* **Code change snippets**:
■ ■ ■ ■

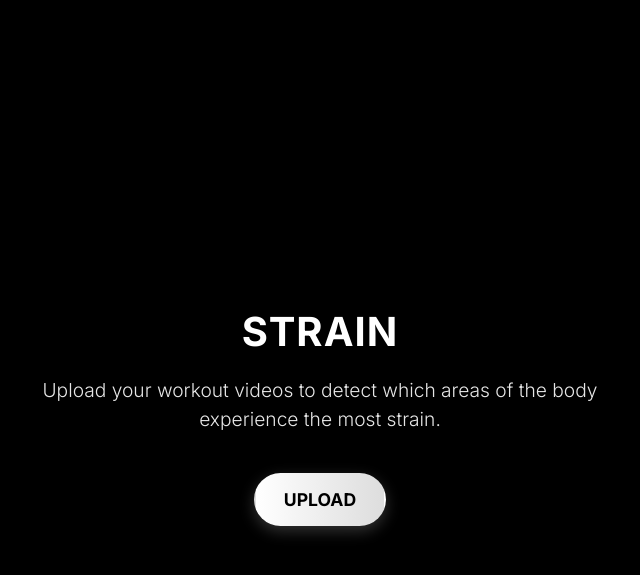
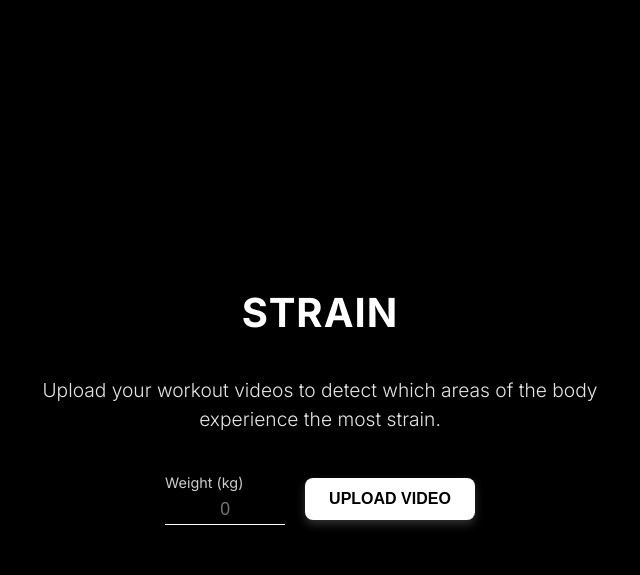
Before and after one commit to biancajayy/strAIn, a Flask app: page / in a window 1280 px wide. Shown: the top 575 px of the page, without its empty margins (320-960 px from the left). Run offline with Flask 3, Linux system fonts and the light colour scheme.

Commit message:
Added weight feild and restrictions, colors are back to heatmap

```diff
--- a/app.py
+++ b/app.py
@@ -1,10 +1,10 @@
 import os
 import random
-from flask import Flask, request, render_template, redirect, url_for, jsonify
+from flask import Flask, request, render_template, redirect, url_for, jsonify, send_from_directory
 from werkzeug.utils import secure_filename
+from processing.video_preprocessing import analyze_video
 
 app = Flask(__name__)
-
 
 UPLOAD_FOLDER = "static/uploads"
 os.makedirs(UPLOAD_FOLDER, exist_ok=True)
@@ -12,18 +12,40 @@ os.makedirs(UPLOAD_FOLDER, exist_ok=True)
 app.config["UPLOAD_FOLDER"] = UPLOAD_FOLDER
 
 # Simulate model output (Replace with real ML model)
+
+# def get_model_output():
+#     return {
+#         "hip-left": round(random.uniform(0, 1), 2),
+#         "hip-right": round(random.uniform(0, 1), 2),
+#         "knee-left": round(random.uniform(0, 1), 2),
+#         "knee-right": round(random.uniform(0, 1), 2),
+#         "ankle-left": round(random.uniform(0, 1), 2),
+#         "ankle-right": round(random.uniform(0, 1), 2)
+#     }
+
+
+
 def get_model_output():
-    # see json at http://127.0.0.1:5000/get_model_output
-    return {
-        "hip-left": round(random.uniform(0, 1), 2),
-        "hip-right": round(random.uniform(0, 1), 2),
-        "knee-left": round(random.uniform(0, 1), 2),
-        "knee-right": round(random.uniform(0, 1), 2),
-        "ankle-left": round(random.uniform(0, 1), 2),
-        "ankle-right": round(random.uniform(0, 1), 2)
-    }
+    def get_color(value):
+        """Assign a color based on the strain intensity."""
+        if value <= 0.2:
+            return "#00FF00"  # Green (Low strain)
+        if value <= 0.5:
+            return "#FFFF00"  # Yellow (Medium strain)
+        if value <= 0.8:
+            return "#FFA500"  # Orange (High strain)
+        return "#FF0000"  # Red (Very High strain)
 
-#TODO: possibly set up file restrictions/ how many uploads at once
+    # Generate random strain values & assign colors
+    body_parts = ["hip-left", "hip-right", "knee-left", "knee-right", "ankle-left", "ankle-right"]
+    model_output = {}
+
+    for part in body_parts:
+        intensity = round(random.uniform(0, 1), 2)
+        model_output[part] = {"value": intensity, "color": get_color(intensity)}
+
+    return model_output
+
 
 @app.route("/", methods=["GET", "POST"])
 def index():
@@ -33,12 +55,15 @@ def index():
 
         file = request.files["file"]
 
+        weight = request.form.get("weight", "").strip()  # Get weight input
+
+        if not weight:
+            return "Error: Weight is required!", 400
         if file.filename == "":
             return "No selected file"
 
         if file:
             filename = secure_filename(file.filename)
-
             file_path = os.path.join(app.config["UPLOAD_FOLDER"], filename)
 
             # Remove any existing file in the uploads folder
@@ -47,13 +72,29 @@ def index():
                 os.remove(existing_file_path)
 
             file.save(file_path)
-            return redirect(url_for("view_video", filename=filename)) # redirect to video page w results
+
+            # ✅ Call analyze_video() and get BOTH filenames (video & CSV)
+            processed_video, csv_filename = analyze_video(file_path, app.config["UPLOAD_FOLDER"])
+
+            # ✅ Pass both filenames to view_video()
+            return redirect(url_for("view_video", filename=processed_video, csv_filename=csv_filename))
+
     return render_template("index.html")
 
 @app.route("/view/<filename>")
 def view_video(filename):
+    """ Displays the processed video and provides a CSV download link """
+    csv_filename = request.args.get("csv_filename")  # Get CSV filename from URL args
     video_url = url_for("static", filename=f"uploads/{filename}")
-    return render_template("video.html", video_url=video_url)
+    csv_url = url_for("download_csv", filename=csv_filename) if csv_filename else None
+
+    print(f"Serving video: {video_url}")  # Debugging log
+    return render_template("video.html", video_url=video_url, csv_url=csv_url)
+
+# ✅ Add a route to allow CSV download
+@app.route("/download/<filename>")
+def download_csv(filename):
+    return send_from_directory(app.config["UPLOAD_FOLDER"], filename, as_attachment=True)
 
 # API route to serve model output to JavaScript
 @app.route("/get_model_output")
--- a/static/css/style.css
+++ b/static/css/style.css
@@ -155,3 +155,56 @@ video {
     height: 100%;
     pointer-events: none;
 }
+
+.form-row {
+    display: flex;
+    align-items: center;
+    justify-content: center;
+    gap: 20px; /* Space between input and button */
+    margin-bottom: 20px;
+}
+
+/* Weight Input (Thinner Underline) */
+.weight-input-container {
+    position: relative;
+    max-width: 120px; /* Adjust width to fit beside the button */
+}
+
+.weight-label {
+    font-size: 0.9rem;
+    font-weight: 400;
+    opacity: 0.8;
+    display: block;
+    text-align: left;
+    margin-bottom: 4px;
+}
+
+.weight-input {
+    width: 100%;
+    font-size: 1.1rem;
+    text-align: center;
+    background: transparent;
+    color: white;
+    border: none;
+    border-bottom: 1px solid white; /* Make underline thinner */
+    padding: 4px 0;
+    outline: none;
+    transition: border-color 0.3s ease-in-out;
+    appearance: textfield;
+    -moz-appearance: textfield;
+    cursor: default;
+}
+
+/* Hide number input arrows */
+.weight-input::-webkit-inner-spin-button,
+.weight-input::-webkit-outer-spin-button {
+    -webkit-appearance: none;
+    appearance: none;
+    margin: 0;
+    display: none;
+}
+
+/* Input focus effect */
+.weight-input:focus {
+    border-bottom: 1px solid #ffffff; /* Keep it thin even when focused */
+}
--- a/static/js/script.js
+++ b/static/js/script.js
@@ -1,80 +1,134 @@
 document.addEventListener("DOMContentLoaded", () => {
-    console.log("Page loaded. Checking for elements...");
+    console.log("✅ Page loaded. Initializing event listeners...");
 
-    // ✅ 1️⃣ Handle File Upload Logic
-    const fileInput = document.querySelector(".upload-input");
-    if (fileInput) {
-        console.log("Upload input found. Setting up event listener.");
+    // Check if we are on the index page
+    if (window.location.pathname === "/") {
+        console.log("✅ On the upload page, initializing file upload logic...");
 
-        fileInput.addEventListener("change", (event) => {
-            const file = event.target.files[0]; // Get the selected file
-            if (!file) return; // Prevent empty submissions
+        /** ✅ 1️⃣ File Upload Logic **/
+        const fileInput = document.querySelector("#file");
+        const weightInput = document.querySelector("#weight");
+        const uploadButton = document.querySelector("#uploadButton");
 
-            console.log("File selected:", file.name);
+        // Log to verify the elements
+        console.log("fileInput:", fileInput);
+        console.log("weightInput:", weightInput);
+        console.log("uploadButton:", uploadButton);
 
-            // Create a FormData object to manually submit the file
+        // Ensure the elements exist before interacting with them
+        if (!fileInput || !weightInput || !uploadButton) {
+            console.error("❌ Required elements not found in the DOM!");
+            return;  // Exit the script if the elements are not found
+        }
+
+        // ✅ Error message for missing weight
+        const errorMessage = document.createElement("p");
+        errorMessage.style.color = "red";
+        errorMessage.style.display = "none";
+        errorMessage.textContent = "Please enter your weight before uploading.";
+        if (weightInput) {
+            weightInput.parentElement.appendChild(errorMessage);
+        }
+
+        // ✅ Disable upload button until weight is entered
+        uploadButton.disabled = true;
+        weightInput.addEventListener("input", () => {
+            if (weightInput.value.trim() !== "") {
+                uploadButton.disabled = false;  // Enable button
+                errorMessage.style.display = "none";  // Hide error message
+            } else {
+                uploadButton.disabled = true;  // Disable button
+            }
+        });
+
+        // ✅ Open file dialog when clicking Upload Video
+        uploadButton.addEventListener("click", () => {
+            if (!weightInput.value.trim()) {
+                alert("⚠️ Please enter your weight before uploading.");
+                errorMessage.style.display = "block";  // Show error message
+                return;
+            }
+            fileInput.click();  // Opens file dialog
+        });
+
+        // ✅ Handle File Selection & Upload
+        fileInput.addEventListener("change", async () => {
+            const weightValue = weightInput.value.trim();
+            const file = fileInput.files[0];
+
+            if (!file) {
+                alert("⚠️ Please select a video file.");
+                return;
+            }
+
+            console.log("📤 Uploading:", file.name, "with weight:", weightValue);
+
             const formData = new FormData();
-            formData.append("file", file); // Ensure the file is properly attached
+            formData.append("file", file);
+            formData.append("weight", weightValue);  // Include weight
 
-            // Display "Uploading..." message
-            fileInput.parentElement.textContent = `Uploading: ${file.name}...`;
+            // Disable button & show "Uploading..." message
+            uploadButton.textContent = `Uploading: ${file.name}...`;
 
-            // Use fetch() to submit the form programmatically
-            fetch("/", {
-                method: "POST",
-                body: formData
-            })
-            .then(response => {
+            try {
+                const response = await fetch("/", {
+                    method: "POST",
+                    body: formData
+                });
+
                 if (response.redirected) {
-                    window.location.href = response.url; // ✅ Follow the redirect
+                    window.location.href = response.url; // ✅ Redirect on success
                 } else {
-                    return response.text(); // ✅ If no redirect, log the response
+                    const result = await response.text();
+                    console.log("✅ Server Response:", result);
                 }
-            })
-            .catch(error => {
-                console.error("Upload failed:", error);
-                alert("Error uploading file!");
-            });
+            } catch (error) {
+                console.error("❌ Upload failed:", error);
+                alert("⚠️ Error uploading file!");
+            } finally {
+                uploadButton.textContent = "Upload Video";
+                uploadButton.disabled = false;
+            }
         });
-    } else {
-        console.warn("No file input found. Skipping upload logic.");
     }
 
-    // ✅ 2️⃣ Handle Heatmap Fetching (Only on /view/ pages)
+    /** ✅ 2️⃣ Handle Heatmap Fetching (Only on /view/ pages) **/
     if (window.location.pathname.includes("/view/")) {
-        console.log("Detected /view/ page. Fetching heatmap data...");
+        console.log("🔍 Detected /view/ page. Fetching heatmap data...");
         fetchHeatmapData();
     }
 
-    // ✅ Function to fetch heatmap data from Flask
+    /** ✅ Function to fetch heatmap data from Flask **/
     function fetchHeatmapData() {
-        fetch("/get_model_output") // Flask route to fetch model output
+        fetch("/get_model_output")
             .then(response => response.json())
             .then(modelOutput => {
-                console.log("Received model output:", modelOutput);
+                console.log("📊 Received model output:", modelOutput);
                 updateHeatmap(modelOutput);
             })
             .catch(error => {
-                console.error("Error fetching model output:", error);
+                console.error("❌ Error fetching model output:", error);
             });
     }
 
-    // ✅ Function to update heatmap colors
     function updateHeatmap(modelOutput) {
-        function getHeatmapColor(intensity) {
-            if (intensity <= 0.2) return "#00FF00"; // Green (Low strain)
-            if (intensity <= 0.5) return "#FFFF00"; // Yellow (Medium strain)
-            if (intensity <= 0.8) return "#FFA500"; // Orange (High strain)
-            return "#FF0000"; // Red (Very High strain)
-        }
+        console.log("🔵 Updating Heatmap...");
 
         Object.keys(modelOutput).forEach((bodyPart) => {
             const partElement = document.getElementById(bodyPart);
+
             if (partElement) {
-                partElement.setAttribute("fill", getHeatmapColor(modelOutput[bodyPart]));
-                console.log(`Updated ${bodyPart} to ${getHeatmapColor(modelOutput[bodyPart])}`);
+                // Access the 'color' property from the object
+                const color = modelOutput[bodyPart]?.color;  // ✅ Get color from API
+                if (color) {
+                    partElement.setAttributeNS(null, "fill", color);  // Apply the color to the SVG circle
+
+                    console.log(`✅ Updated ${bodyPart} to ${color}`);
+                } else {
+                    console.warn(`⚠️ No color provided for '${bodyPart}'`);
+                }
             } else {
-                console.warn(`Element with ID '${bodyPart}' not found.`);
+                console.error(`❌ Element with ID '${bodyPart}' not found.`);
             }
         });
     }
--- a/templates/index.html
+++ b/templates/index.html
@@ -4,23 +4,36 @@
     <meta charset="UTF-8">
     <meta name="viewport" content="width=device-width, initial-scale=1.0">
     <title>STRAIN - Upload Video</title>
-    <link rel="stylesheet" href="{{url_for('static', filename='css/style.css')}}">
+    <link rel="stylesheet" href="{{ url_for('static', filename='css/style.css') }}">
 </head>
 <body>
     <section class="hero">
         <div class="hero-container">
-            <div class="column-left">
-                <h1>STRAIN</h1>
-                <p>Upload your workout videos to detect which areas of the body experience the most strain.</p>
+            <h1>STRAIN</h1>
+            <p>Upload your workout videos to detect which areas of the body experience the most strain.</p>
 
-                <!-- Upload Form -->
-                <form action="/" method="post" enctype="multipart/form-data" class="upload-container">
-                    <label class="upload-btn">
-                        Upload
-                        <input type="file" name="file" class="upload-input" accept="video/*" required>
-                    </label>
-                </form>
+            <!-- Upload Section (No Form) -->
+            <div class="upload-container">
+
+                <div class="form-row">
+                    <!-- Weight Input (Styled with Thin Underline) -->
+                    <div class="weight-input-container">
+                        <label for="weight" class="weight-label">Weight (kg)</label>
+                        <input type="number" name="weight" id="weight" placeholder="0" class="weight-input">
+                    </div>
+
+                    <!-- Hidden File Input -->
+                    <input type="file" id="file" class="upload-input" accept="video/*" style="display: none;">
+
+                    <!-- Upload Button (Only appears when weight is filled) -->
+                    <button id="uploadButton" disabled>Upload Video</button>
+                </div>
+
+                <!-- Error Message -->
+                <p id="error-message" style="color: red; display: none;">Please enter your weight.</p>
+
             </div>
+
         </div>
     </section>
 
--- a/templates/video.html
+++ b/templates/video.html
@@ -14,16 +14,14 @@
         <div class="video-container">
             <!-- Video -->
             <video controls>
+                <p>Video URL: {{ video_url }}</p>
                 <source src="{{ video_url }}" type="video/mp4">
                 Your browser does not support the video tag.
             </video>
 
             <!-- Wireframe Image with SVG Overlay -->
             <div class="wireframe-container">
-                <!-- Human Wireframe -->
                 <img src="{{ url_for('static', filename='images/humanbodywireframe.png') }}" alt="Human Wireframe" class="wireframe-img">
-
-                <!-- Heatmap SVG Overlay -->
                 <svg class="overlay" viewBox="0 0 500 800" preserveAspectRatio="xMidYMid meet">
 
                     <!-- hips-->
@@ -38,7 +36,9 @@
                     <circle id="ankle-left" cx="33%" cy="90%" r="4%" fill="transparent" fill-opacity=.5 stroke="none"/>
                     <circle id="ankle-right" cx="67%" cy="90%" r="4%" fill="transparent" fill-opacity=.5 stroke="none"/>
                 </svg>
+
             </div>
+
         </div>
 
         <div class="bottom-container">
```
Also changed, not shown: processing/video_preprocessing.py (+126 -0 lines), processing/__init__.py (added), 1 other file.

■ ■ ■ ■

Would you filter the entries above and keep each line that has the word "index"?

* **Exercise response**:
 def index():
@@ -33,12 +55,15 @@ def index():
@@ -47,13 +72,29 @@ def index():
     return render_template("index.html")
+    // Check if we are on the index page
--- a/templates/index.html
+++ b/templates/index.html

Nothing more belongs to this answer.